:: MATERIAL PROVIDED ::

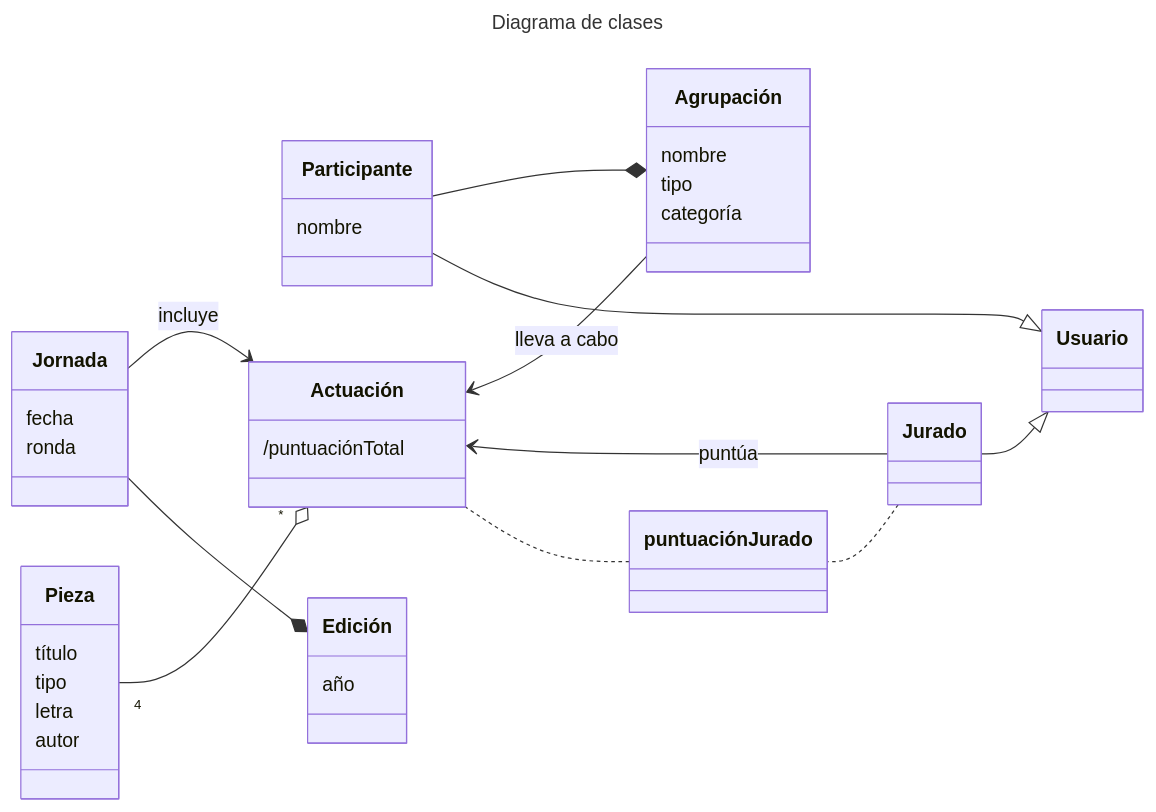
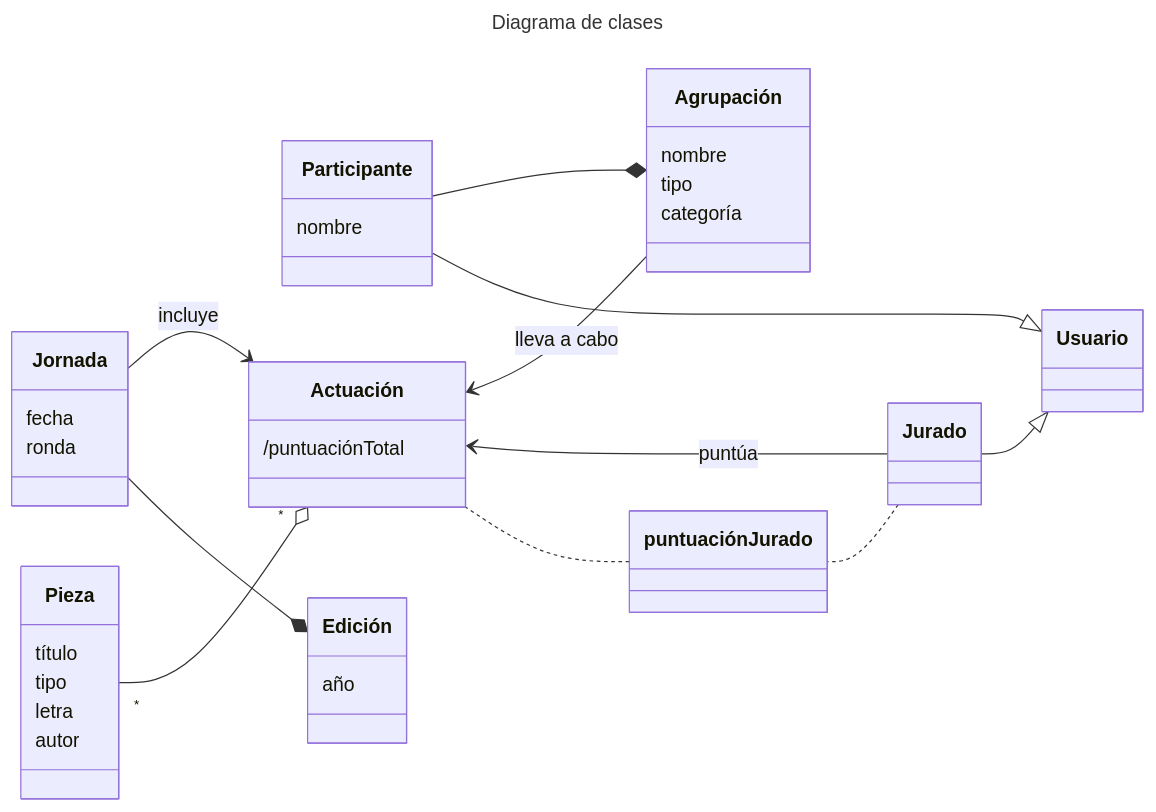
The diagram in docs/requisitos.md (Lr2314/iw2026-2027-carnaval), drawn with Mermaid before and after one commit.

Commit message:
Cambio cardinalidad piezas

````diff
--- a/docs/requisitos.md
+++ b/docs/requisitos.md
@@ -2,41 +2,41 @@
 ```mermaid
 ---
 title: Diagrama de clases
 ---
 classDiagram
     direction RL
     Agrupación *-- Participante
     Agrupación --> Actuación : lleva a cabo
     Actuación <-- Jornada : incluye
-    Actuación "*"o--"4" Pieza
+    Actuación "*"o--"*" Pieza
     Edición *-- Jornada
     Usuario <|-- Participante
     Usuario <|-- Jurado
     Jurado --> Actuación : puntúa
     Jurado .. puntuaciónJurado
     puntuaciónJurado .. Actuación
     class Agrupación{
         nombre
         tipo
         categoría
     }
     class Participante {
         nombre
     }
     class Jornada {
         fecha
         ronda
     }
     class Pieza {
         título
         tipo
         letra
         autor
     }
     class Edición {
         año
     }
     class Actuación {
         /puntuaciónTotal
     }
 ```
````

:::

• **DIRECTIONS FOR THIS TASK**: Look through the data above. Copy every line with the string "Actuación" in it.

• **YOUR RESPONSE**:
     Agrupación --> Actuación : lleva a cabo
     Actuación <-- Jornada : incluye
-    Actuación "*"o--"4" Pieza
+    Actuación "*"o--"*" Pieza
     Jurado --> Actuación : puntúa
     puntuaciónJurado .. Actuación
     class Actuación {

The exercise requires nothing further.